### [TASK]
I'd like the entries repeated exactly, without their pictures.

[Edit difference data]
- - - -
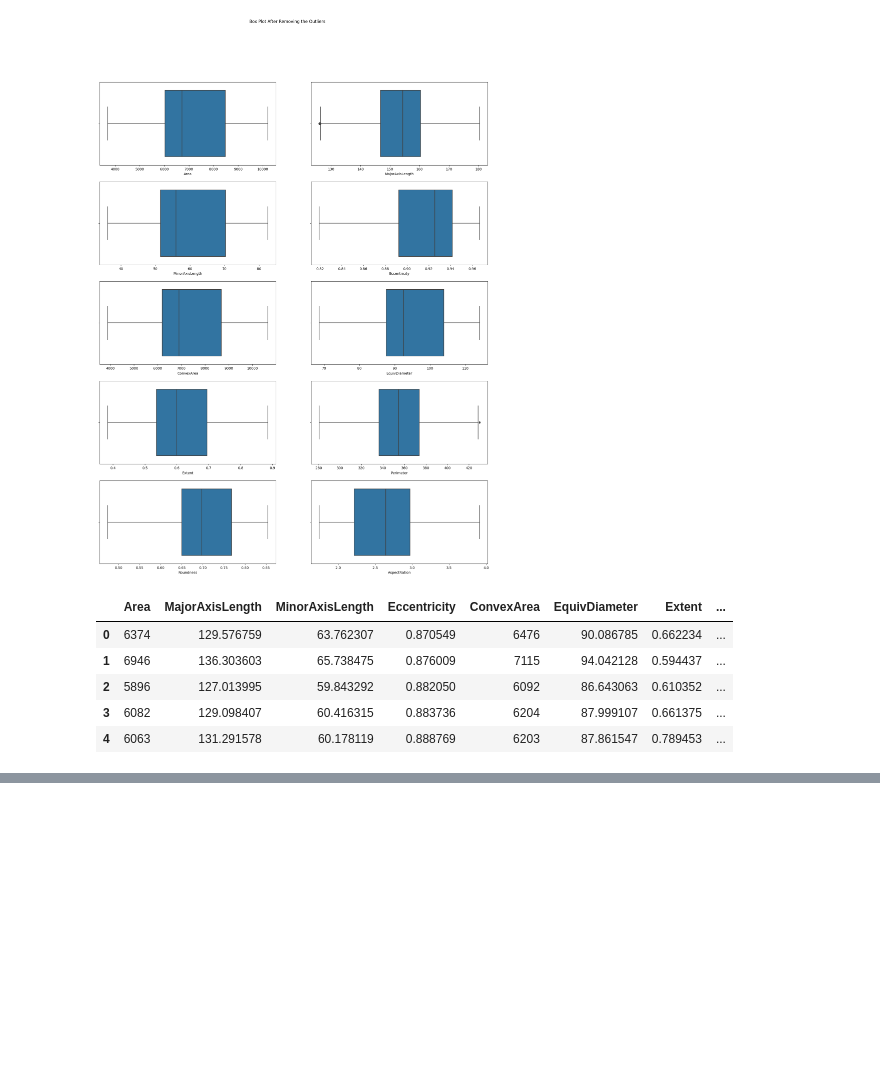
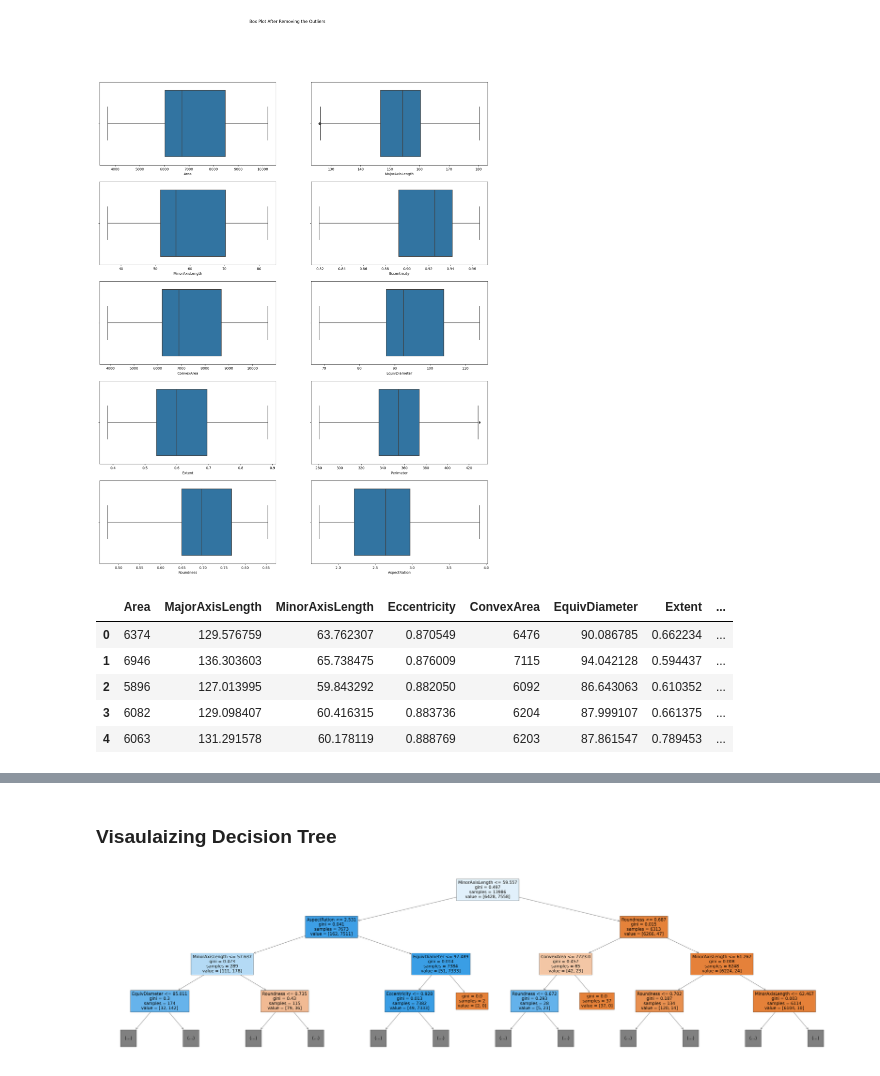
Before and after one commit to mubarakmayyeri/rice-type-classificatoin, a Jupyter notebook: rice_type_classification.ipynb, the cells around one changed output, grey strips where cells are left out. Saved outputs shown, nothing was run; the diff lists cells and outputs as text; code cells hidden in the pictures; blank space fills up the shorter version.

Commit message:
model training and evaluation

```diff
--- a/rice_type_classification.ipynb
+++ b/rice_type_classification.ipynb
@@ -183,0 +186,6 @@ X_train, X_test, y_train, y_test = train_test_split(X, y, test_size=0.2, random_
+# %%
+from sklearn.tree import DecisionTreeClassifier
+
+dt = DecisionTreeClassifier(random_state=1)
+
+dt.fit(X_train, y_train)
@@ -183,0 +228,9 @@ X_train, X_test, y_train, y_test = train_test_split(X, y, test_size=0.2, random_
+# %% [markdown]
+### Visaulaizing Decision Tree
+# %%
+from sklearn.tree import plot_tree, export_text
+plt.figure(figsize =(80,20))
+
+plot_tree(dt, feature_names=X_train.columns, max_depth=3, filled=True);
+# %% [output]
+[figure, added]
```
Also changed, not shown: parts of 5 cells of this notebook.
- - - -
### [ANSWER BELOW]
Before and after one commit to mubarakmayyeri/rice-type-classificatoin, a Jupyter notebook: rice_type_classification.ipynb, the cells around one changed output, grey strips where cells are left out. Saved outputs shown, nothing was run; the diff lists cells and outputs as text; code cells hidden in the pictures; blank space fills up the shorter version.

Commit message:
model training and evaluation

```diff
--- a/rice_type_classification.ipynb
+++ b/rice_type_classification.ipynb
@@ -183,0 +186,6 @@ X_train, X_test, y_train, y_test = train_test_split(X, y, test_size=0.2, random_
+# %%
+from sklearn.tree import DecisionTreeClassifier
+
+dt = DecisionTreeClassifier(random_state=1)
+
+dt.fit(X_train, y_train)
@@ -183,0 +228,9 @@ X_train, X_test, y_train, y_test = train_test_split(X, y, test_size=0.2, random_
+# %% [markdown]
+### Visaulaizing Decision Tree
+# %%
+from sklearn.tree import plot_tree, export_text
+plt.figure(figsize =(80,20))
+
+plot_tree(dt, feature_names=X_train.columns, max_depth=3, filled=True);
+# %% [output]
+[figure, added]
```
Also changed, not shown: parts of 5 cells of this notebook.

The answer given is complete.